%%

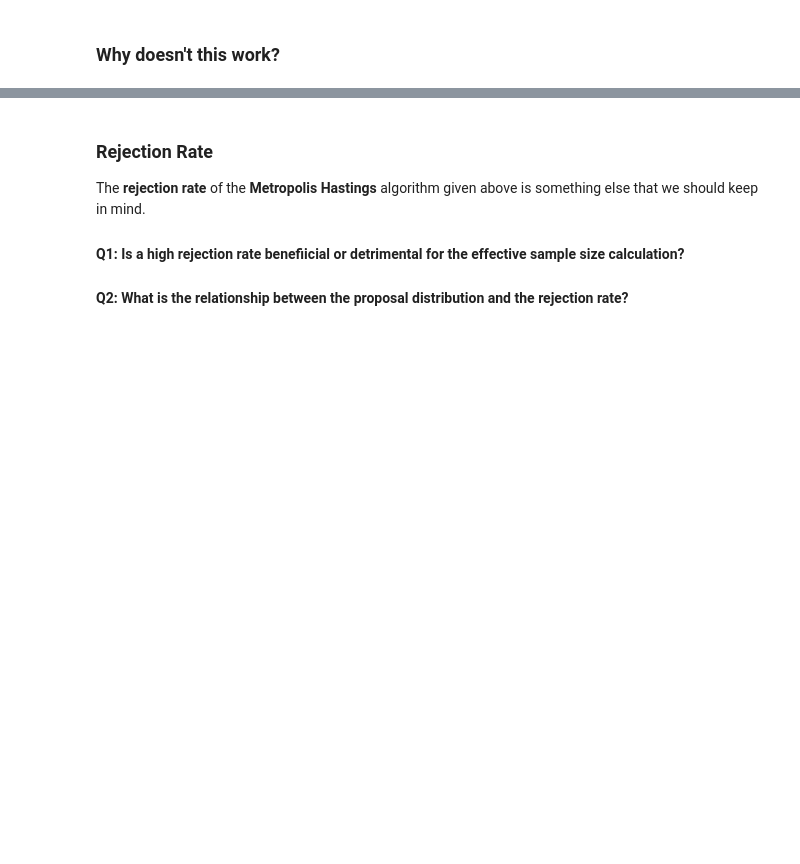
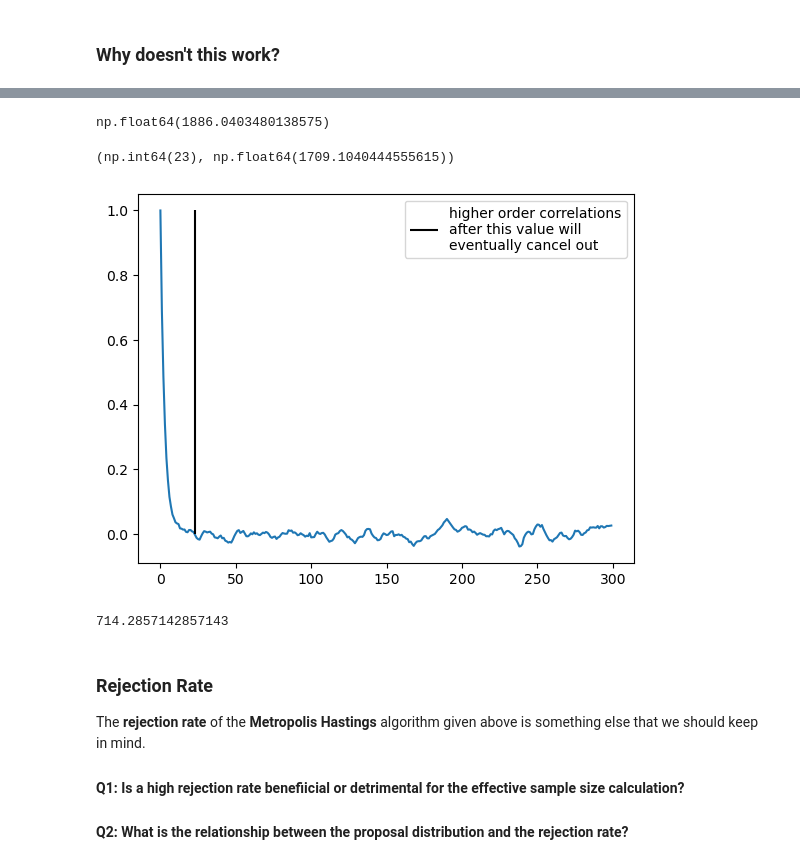
Before and after one commit to maltseasy/STA365, a Jupyter notebook: Bayes_03_Metropolis_Hastings.ipynb, the cells around one changed output, grey strips where cells are left out. Saved outputs shown, nothing was run; the diff lists cells and outputs as text; code cells hidden in the pictures; blank space fills up the shorter version.

```diff
--- a/Bayes_03_Metropolis_Hastings.ipynb
+++ b/Bayes_03_Metropolis_Hastings.ipynb
@@ -87,21 +99,31 @@ which is based on the relative value of $m$ between
 # %%
-m / (1 + 2*autocorrelations[:100].sum())
+m / (1 + 2*autocorrelations[1:100].sum())
+# %% [output]
+np.float64(1886.0403480138575)
 # %%
 K = 300
 autocorrelations = np.ones(K)
 for t_plus_k in range(1, K):
     autocorrelations[t_plus_k] = np.corrcoef(x[:-t_plus_k], x[t_plus_k:])[0,1]
 
 approximation_stop = (autocorrelations < 0).cumsum()
 approximation_stop = approximation_stop*np.arange(K)
 approximation_stop = min(approximation_stop[approximation_stop>0])
 
 plt.plot(autocorrelations)
 plt.vlines(approximation_stop, ymin=0, ymax=1, color='k',
            label='higher order correlations\nafter this value will\neventually cancel out')
 plt.legend()
+
 # effective sample size
-m / (1 + 2*autocorrelations[:approximation_stop].sum())
+approximation_stop, m / (1 + 2*autocorrelations[1:approximation_stop].sum())
+# %% [output]
+(np.int64(23), np.float64(1709.1040444555615))
+[figure, added]
+# %%
+10000/14
+# %% [output]
+714.2857142857143
 # %% [markdown]
 ### Rejection Rate
 
```
Also changed, not shown: parts of 15 cells of this notebook, 2 other files.
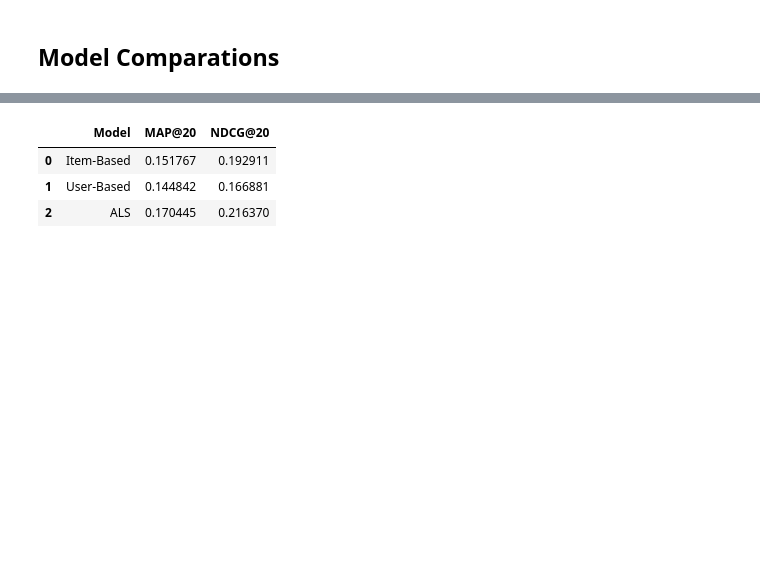
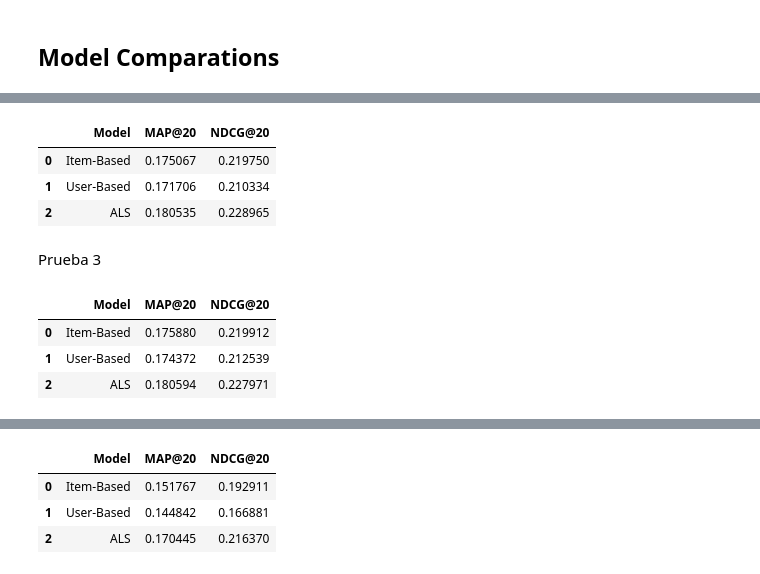
Before and after one commit to dahermar/TFM-Music-Recommendation-System, a Jupyter notebook: System/model_comparations.ipynb, the cells around one changed output, grey strips where cells are left out. Saved outputs shown, nothing was run; the diff lists cells and outputs as text; code cells hidden in the pictures; blank space fills up the shorter version.

```diff
--- a/System/model_comparations.ipynb
+++ b/System/model_comparations.ipynb
@@ -403,0 +485,3 @@ with open('matrices/test_matrix_user_based.pkl', 'rb') as f:
+# %%
+als_model = AlternatingLeastSquares(factors=600, regularization=1, iterations=20, alpha=9, num_threads=1, random_state=RANDOM_STATE)
+als_model.fit(train_matrix_als)
@@ -403,0 +499,45 @@ with open('matrices/test_matrix_user_based.pkl', 'rb') as f:
+# %%
+rng = np.random.RandomState(RANDOM_STATE)
+user_indices = rng.choice(train_matrix_als.shape[0], size=40000, replace=False) #  size=num_users
+# %%
+real_items = []
+predicted_items_item_based = []
+predicted_items_user_based = []
+predicted_items_als = []
+
+
+for user_index in tqdm(user_indices):
+    real_indexes = test_matrix_als[user_index].nonzero()[1]
+    real_items.append(set(track_uniques[real_indexes]))
+
+    item_based_recommender.make_recommendations(user_index, n=20)
+    predicted_items_item_based.append(item_based_recommender.get_recommendations_ids())
+
+    user_based_recommender.make_recommendations(user_index, n=20)
+    predicted_items_user_based.append(user_based_recommender.get_recommendations_ids())
+
+    als_recommender.make_recommendations(user_index, n=20)
+    predicted_items_als.append(als_recommender.get_recommendations_ids())
+# %%
+mapk_item_based = mapk(real_items, predicted_items_item_based, k=20)
+mapk_user_based = mapk(real_items, predicted_items_user_based, k=20)
+mapk_als = mapk(real_items, predicted_items_als, k=20)
+
+ndcg_item_based = mean_ndcg(real_items, predicted_items_item_based, k=20)
+ndcg_user_based = mean_ndcg(real_items, predicted_items_user_based, k=20)
+ndcg_als = mean_ndcg(real_items, predicted_items_als, k=20)
+# %%
+results_df = pd.DataFrame({
+    'Model': ['Item-Based', 'User-Based', 'ALS'],
+    'MAP@20': [mapk_item_based, mapk_user_based, mapk_als],
+    'NDCG@20': [ndcg_item_based, ndcg_user_based, ndcg_als]
+})
+
+results_df
+# %% [output]
+|  | Model | MAP@20 | NDCG@20 |
+| 0 | Item-Based | 0.175067 | 0.219750 |
+| 1 | User-Based | 0.171706 | 0.210334 |
+| 2 | ALS | 0.180535 | 0.228965 |
+# %% [markdown]
+Prueba 3
@@ -403,0 +608,13 @@ with open('matrices/test_matrix_user_based.pkl', 'rb') as f:
+# %%
+results_df = pd.DataFrame({
+    'Model': ['Item-Based', 'User-Based', 'ALS'],
+    'MAP@20': [mapk_item_based, mapk_user_based, mapk_als],
+    'NDCG@20': [ndcg_item_based, ndcg_user_based, ndcg_als]
+})
+
+results_df
+# %% [output]
+|  | Model | MAP@20 | NDCG@20 |
+| 0 | Item-Based | 0.175880 | 0.219912 |
+| 1 | User-Based | 0.174372 | 0.212539 |
+| 2 | ALS | 0.180594 | 0.227971 |
```
Also changed, not shown: parts of 39 cells of this notebook, 3 other files.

%%

▸ **Your task**:
Please repeat every line from the listing above exactly as it appears. Drop the pictures.

▸ **Solution for this exercise**:
Before and after one commit to maltseasy/STA365, a Jupyter notebook: Bayes_03_Metropolis_Hastings.ipynb, the cells around one changed output, grey strips where cells are left out. Saved outputs shown, nothing was run; the diff lists cells and outputs as text; code cells hidden in the pictures; blank space fills up the shorter version.

```diff
--- a/Bayes_03_Metropolis_Hastings.ipynb
+++ b/Bayes_03_Metropolis_Hastings.ipynb
@@ -87,21 +99,31 @@ which is based on the relative value of $m$ between
 # %%
-m / (1 + 2*autocorrelations[:100].sum())
+m / (1 + 2*autocorrelations[1:100].sum())
+# %% [output]
+np.float64(1886.0403480138575)
 # %%
 K = 300
 autocorrelations = np.ones(K)
 for t_plus_k in range(1, K):
     autocorrelations[t_plus_k] = np.corrcoef(x[:-t_plus_k], x[t_plus_k:])[0,1]
 
 approximation_stop = (autocorrelations < 0).cumsum()
 approximation_stop = approximation_stop*np.arange(K)
 approximation_stop = min(approximation_stop[approximation_stop>0])
 
 plt.plot(autocorrelations)
 plt.vlines(approximation_stop, ymin=0, ymax=1, color='k',
            label='higher order correlations\nafter this value will\neventually cancel out')
 plt.legend()
+
 # effective sample size
-m / (1 + 2*autocorrelations[:approximation_stop].sum())
+approximation_stop, m / (1 + 2*autocorrelations[1:approximation_stop].sum())
+# %% [output]
+(np.int64(23), np.float64(1709.1040444555615))
+[figure, added]
+# %%
+10000/14
+# %% [output]
+714.2857142857143
 # %% [markdown]
 ### Rejection Rate
 
```
Also changed, not shown: parts of 15 cells of this notebook, 2 other files.
Before and after one commit to dahermar/TFM-Music-Recommendation-System, a Jupyter notebook: System/model_comparations.ipynb, the cells around one changed output, grey strips where cells are left out. Saved outputs shown, nothing was run; the diff lists cells and outputs as text; code cells hidden in the pictures; blank space fills up the shorter version.

```diff
--- a/System/model_comparations.ipynb
+++ b/System/model_comparations.ipynb
@@ -403,0 +485,3 @@ with open('matrices/test_matrix_user_based.pkl', 'rb') as f:
+# %%
+als_model = AlternatingLeastSquares(factors=600, regularization=1, iterations=20, alpha=9, num_threads=1, random_state=RANDOM_STATE)
+als_model.fit(train_matrix_als)
@@ -403,0 +499,45 @@ with open('matrices/test_matrix_user_based.pkl', 'rb') as f:
+# %%
+rng = np.random.RandomState(RANDOM_STATE)
+user_indices = rng.choice(train_matrix_als.shape[0], size=40000, replace=False) #  size=num_users
+# %%
+real_items = []
+predicted_items_item_based = []
+predicted_items_user_based = []
+predicted_items_als = []
+
+
+for user_index in tqdm(user_indices):
+    real_indexes = test_matrix_als[user_index].nonzero()[1]
+    real_items.append(set(track_uniques[real_indexes]))
+
+    item_based_recommender.make_recommendations(user_index, n=20)
+    predicted_items_item_based.append(item_based_recommender.get_recommendations_ids())
+
+    user_based_recommender.make_recommendations(user_index, n=20)
+    predicted_items_user_based.append(user_based_recommender.get_recommendations_ids())
+
+    als_recommender.make_recommendations(user_index, n=20)
+    predicted_items_als.append(als_recommender.get_recommendations_ids())
+# %%
+mapk_item_based = mapk(real_items, predicted_items_item_based, k=20)
+mapk_user_based = mapk(real_items, predicted_items_user_based, k=20)
+mapk_als = mapk(real_items, predicted_items_als, k=20)
+
+ndcg_item_based = mean_ndcg(real_items, predicted_items_item_based, k=20)
+ndcg_user_based = mean_ndcg(real_items, predicted_items_user_based, k=20)
+ndcg_als = mean_ndcg(real_items, predicted_items_als, k=20)
+# %%
+results_df = pd.DataFrame({
+    'Model': ['Item-Based', 'User-Based', 'ALS'],
+    'MAP@20': [mapk_item_based, mapk_user_based, mapk_als],
+    'NDCG@20': [ndcg_item_based, ndcg_user_based, ndcg_als]
+})
+
+results_df
+# %% [output]
+|  | Model | MAP@20 | NDCG@20 |
+| 0 | Item-Based | 0.175067 | 0.219750 |
+| 1 | User-Based | 0.171706 | 0.210334 |
+| 2 | ALS | 0.180535 | 0.228965 |
+# %% [markdown]
+Prueba 3
@@ -403,0 +608,13 @@ with open('matrices/test_matrix_user_based.pkl', 'rb') as f:
+# %%
+results_df = pd.DataFrame({
+    'Model': ['Item-Based', 'User-Based', 'ALS'],
+    'MAP@20': [mapk_item_based, mapk_user_based, mapk_als],
+    'NDCG@20': [ndcg_item_based, ndcg_user_based, ndcg_als]
+})
+
+results_df
+# %% [output]
+|  | Model | MAP@20 | NDCG@20 |
+| 0 | Item-Based | 0.175880 | 0.219912 |
+| 1 | User-Based | 0.174372 | 0.212539 |
+| 2 | ALS | 0.180594 | 0.227971 |
```
Also changed, not shown: parts of 39 cells of this notebook, 3 other files.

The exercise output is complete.